Nancy DeMoss Wolgemuth

Nancy DeMoss Wolgemuth

Nancy DeMoss Wolgemuth has touched the lives of millions of women through Revive Our Hearts and the True Woman movement, calling them to heart revival and biblical womanhood. Her love for Christ and His Word is infectious, and permeates her online outreaches, conference messages, books, and two daily nationally syndicated radio programs—Revive Our Hearts and Seeking Him.

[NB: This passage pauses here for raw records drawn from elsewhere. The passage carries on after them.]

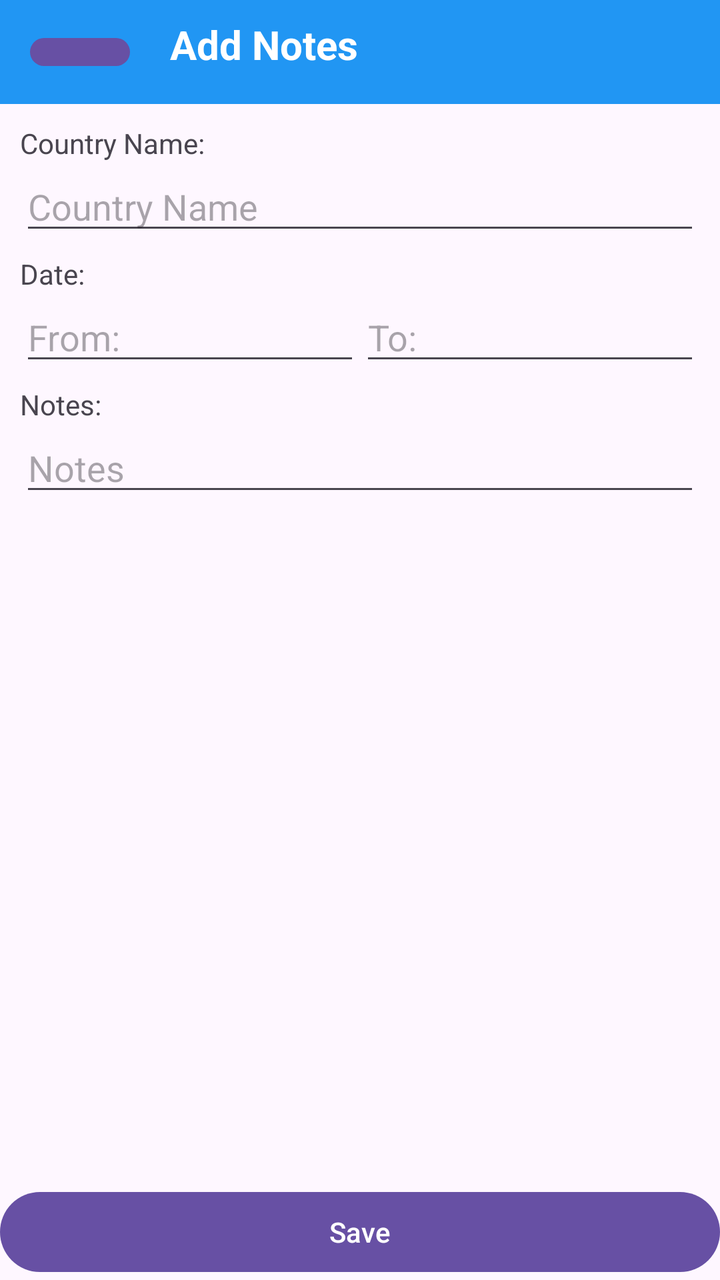
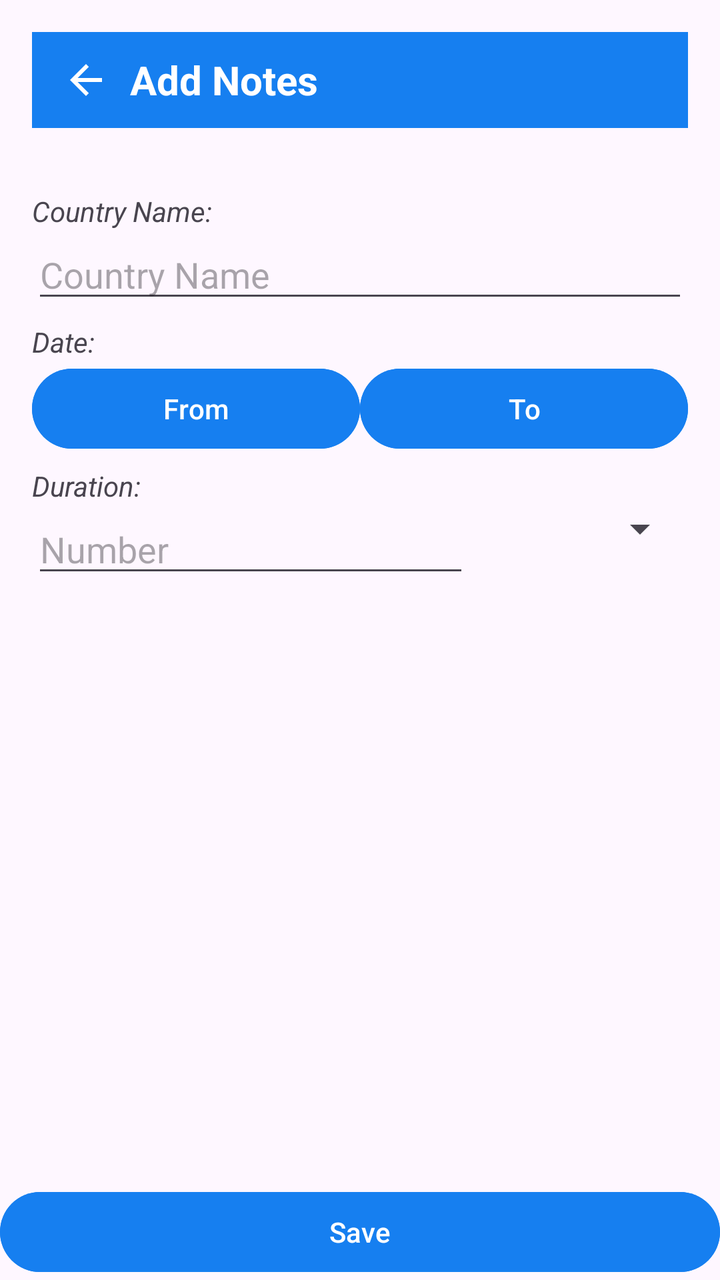

Compare the two renders of this Android layout. The source of the first and the diff that turns it into the second are given below.
<!-- AndroidManifest.xml: application theme Theme.TravelTales -->
<!-- res/layout/activity_add_notes.xml -->
<?xml version="1.0" encoding="utf-8"?>
<LinearLayout xmlns:android="http://schemas.android.com/apk/res/android"
    android:layout_width="match_parent"
    android:layout_height="match_parent"
    android:orientation="vertical">

    <LinearLayout
        android:layout_width="match_parent"
        android:layout_height="0dp"
        android:layout_weight="0.1"
        android:orientation="horizontal"
        android:background="#2196F3"
        android:layout_gravity="center_vertical"
        android:padding="5dp">

        <Button
            android:layout_width="50dp"
            android:layout_height="wrap_content"
            android:id="@+id/backBtn"
            android:background="@null"
            android:contentDescription="Back"
            android:layout_margin="10dp"/>

        <TextView
            android:layout_width="match_parent"
            android:layout_height="wrap_content"
            android:text="Add Notes"
            android:textStyle="bold"
            android:textColor="@color/white"
            android:layout_marginLeft="10dp"
            android:textSize="20sp"/>

    </LinearLayout>

    <LinearLayout
        android:layout_width="match_parent"
        android:layout_height="0dp"
        android:layout_weight="1"
        android:orientation="vertical"
        android:layout_margin="10dp">

        <TextView
            android:layout_width="match_parent"
            android:layout_height="wrap_content"
            android:text="Country Name:"/>

        <EditText
            android:layout_width="match_parent"
            android:layout_height="wrap_content"
            android:id="@+id/countryName"
            android:hint="Country Name"
            android:layout_marginBottom="5dp"/>

        <TextView
            android:layout_width="match_parent"
            android:layout_height="wrap_content"
            android:text="Date:"/>

        <LinearLayout
            android:layout_width="match_parent"
            android:layout_height="wrap_content"
            android:orientation="horizontal"
            android:layout_marginBottom="5dp">

            <EditText
                android:layout_width="0dp"
                android:layout_height="match_parent"
                android:layout_weight="1"
                android:id="@+id/fromDate"
                android:hint="From:"/>

            <EditText
                android:layout_width="0dp"
                android:layout_height="match_parent"
                android:layout_weight="1"
                android:id="@+id/toDate"
                android:hint="To:"/>

        </LinearLayout>

        <TextView
            android:layout_width="match_parent"
            android:layout_height="wrap_content"
            android:text="Notes:"/>

        <EditText
            android:layout_width="match_parent"
            android:layout_height="wrap_content"
            android:hint="Notes"
            android:id="@+id/notesText"/>

    </LinearLayout>

    <Button
        android:layout_width="match_parent"
        android:layout_height="wrap_content"
        android:id="@+id/saveBtn"
        android:text="Save"/>

</LinearLayout>
<!-- resources referenced by this layout -->
<resources>
  <color name="white">#FFFFFFFF</color>
  <style name="Theme.TravelTales" parent="Base.Theme.TravelTales" />
  <style name="Base.Theme.TravelTales" parent="Theme.Material3.DayNight.NoActionBar">
          
          
      </style>
</resources>

<!-- the commit's change to res/layout/activity_add_notes.xml (unified diff, before → after) -->
@@ -8,93 +8,160 @@
         android:layout_width="match_parent"
         android:layout_height="0dp"
         android:layout_weight="0.1"
+        android:layout_margin="16dp"
         android:orientation="horizontal"
-        android:background="#2196F3"
+        android:background="@color/blue"
+        android:tag="appTheme"
         android:layout_gravity="center_vertical"
-        android:padding="5dp">
+        android:padding="10dp">
 
-        <Button
-            android:layout_width="50dp"
+        <ImageButton
+            android:layout_width="wrap_content"
             android:layout_height="wrap_content"
             android:id="@+id/backBtn"
+            android:src="@drawable/back"
+            android:tint="@color/white"
             android:background="@null"
             android:contentDescription="Back"
-            android:layout_margin="10dp"/>
+            android:layout_marginLeft="5dp"
+            android:layout_gravity="center_vertical"/>
 
         <TextView
-            android:layout_width="match_parent"
+            android:layout_width="wrap_content"
             android:layout_height="wrap_content"
             android:text="Add Notes"
+            android:textColor="@color/white"
+            android:textSize="20sp"
             android:textStyle="bold"
-            android:textColor="@color/white"
             android:layout_marginLeft="10dp"
-            android:textSize="20sp"/>
+            android:layout_gravity="center_vertical"/>
 
     </LinearLayout>
 
-    <LinearLayout
+    <ScrollView
         android:layout_width="match_parent"
         android:layout_height="0dp"
         android:layout_weight="1"
-        android:orientation="vertical"
-        android:layout_margin="10dp">
-
-        <TextView
-            android:layout_width="match_parent"
-            android:layout_height="wrap_content"
-            android:text="Country Name:"/>
-
-        <EditText
-            android:layout_width="match_parent"
-            android:layout_height="wrap_content"
-            android:id="@+id/countryName"
-            android:hint="Country Name"
-            android:layout_marginBottom="5dp"/>
-
-        <TextView
-            android:layout_width="match_parent"
-            android:layout_height="wrap_content"
-            android:text="Date:"/>
+        android:layout_margin="16dp">
 
         <LinearLayout
             android:layout_width="match_parent"
             android:layout_height="wrap_content"
-            android:orientation="horizontal"
-            android:layout_marginBottom="5dp">
+            android:orientation="vertical">
 
-            <EditText
-                android:layout_width="0dp"
-                android:layout_height="match_parent"
+            <LinearLayout
+                android:layout_width="match_parent"
+                android:layout_height="wrap_content"
+                android:orientation="vertical"
+                android:layout_marginBottom="5dp">
+
+                <TextView
+                    android:layout_width="wrap_content"
+                    android:layout_height="wrap_content"
+                    android:text="Country Name:"
+                    android:textStyle="italic"/>
+
+                <EditText
+                    android:layout_width="match_parent"
+                    android:layout_height="wrap_content"
+                    android:id="@+id/countryName"
+                    android:hint="Country Name"/>
+
+            </LinearLayout>
+
+            <LinearLayout
+                android:layout_width="match_parent"
+                android:layout_height="wrap_content"
+                android:orientation="vertical"
+                android:layout_marginBottom="5dp">
+
+                <TextView
+                    android:layout_width="wrap_content"
+                    android:layout_height="wrap_content"
+                    android:text="Date:"
+                    android:textStyle="italic"/>
+
+                <LinearLayout
+                    android:layout_width="match_parent"
+                    android:layout_height="wrap_content"
+                    android:orientation="horizontal">
+
+                    <Button
+                        android:layout_width="0dp"
+                        android:layout_height="wrap_content"
+                        android:layout_weight="1"
+                        android:id="@+id/fromDate"
+                        android:text="From"
+                        android:backgroundTint="@color/blue"
+                        android:tag="appTheme"/>
+
+                    <Button
+                        android:layout_width="0dp"
+                        android:layout_height="wrap_content"
+                        android:layout_weight="1"
+                        android:id="@+id/toDate"
+                        android:text="To"
+                        android:backgroundTint="@color/blue"
+                        android:tag="appTheme"/>
+
+                </LinearLayout>
+
+            </LinearLayout>
+
+            <LinearLayout
+                android:layout_width="match_parent"
+                android:layout_height="wrap_content"
+                android:orientation="vertical"
+                android:layout_marginBottom="5dp">
+
+                <TextView
+                    android:layout_width="wrap_content"
+                    android:layout_height="wrap_content"
+                    android:text="Duration:"
+                    android:textStyle="italic"/>
+
+                <LinearLayout
+                    android:layout_width="match_parent"
+                    android:layout_height="wrap_content"
+                    android:orientation="horizontal">
+
+                    <EditText
+                        android:layout_width="0dp"
+                        android:layout_height="wrap_content"
+                        android:layout_weight="1"
+                        android:hint="Number"
+                        android:inputType="number"
+                        android:id="@+id/durationNo"/>
+
+                    <Spinner
+                        android:layout_width="0dp"
+                        android:layout_height="wrap_content"
+                        android:layout_weight="0.5"
+                        android:id="@+id/spinnerDuration"/>
+
+                </LinearLayout>
+
+            </LinearLayout>
+
+            <androidx.recyclerview.widget.RecyclerView
+                android:layout_width="match_parent"
+                android:layout_height="0dp"
                 android:layout_weight="1"
-                android:id="@+id/fromDate"
-                android:hint="From:"/>
+                android:id="@+id/addNotesRecycler"
+                android:padding="10dp">
 
-            <EditText
-                android:layout_width="0dp"
-                android:layout_height="match_parent"
-                android:layout_weight="1"
-                android:id="@+id/toDate"
-                android:hint="To:"/>
+            </androidx.recyclerview.widget.RecyclerView>
 
         </LinearLayout>
 
-        <TextView
-            android:layout_width="match_parent"
-            android:layout_height="wrap_content"
-            android:text="Notes:"/>
-
-        <EditText
-            android:layout_width="match_parent"
-            android:layout_height="wrap_content"
-            android:hint="Notes"
-            android:id="@+id/notesText"/>
-
-    </LinearLayout>
+    </ScrollView>
 
     <Button
         android:layout_width="match_parent"
         android:layout_height="wrap_content"
         android:id="@+id/saveBtn"
-        android:text="Save"/>
+        android:text="Save"
+        android:backgroundTint="@color/blue"
+        android:tag="appTheme"/>
 
 </LinearLayout>
<!-- resource entries referenced after the edit -->
@@ -1,6 +1,13 @@
 <!-- resources referenced by this layout -->
 <resources>
+  <color name="blue">#167FF0</color>
   <color name="white">#FFFFFFFF</color>
+  <!-- drawable back (drawable) -->
+  <vector xmlns:android="http://schemas.android.com/apk/res/android" android:autoMirrored="true" android:height="24dp" android:tint="#000000" android:viewportHeight="24" android:viewportWidth="24" android:width="24dp">
+        
+      <path android:fillColor="@android:color/white" android:pathData="M20,11H7.83l5.59,-5.59L12,4l-8,8 8,8 1.41,-1.41L7.83,13H20v-2z"/>
+      
+  </vector>
   <style name="Theme.TravelTales" parent="Base.Theme.TravelTales" />
   <style name="Base.Theme.TravelTales" parent="Theme.Material3.DayNight.NoActionBar">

She has authored twenty-two books, including Lies Women Believe and the Truth That Sets Them Free, Seeking Him (coauthored), Adorned: Living Out the Beauty of the Gospel Together, and You Can Trust God to Write Your Story (coauthored with her husband). Her books have sold more than five million copies and are reaching the hearts of women around the world. Nancy and her husband, Robert, live in Michigan.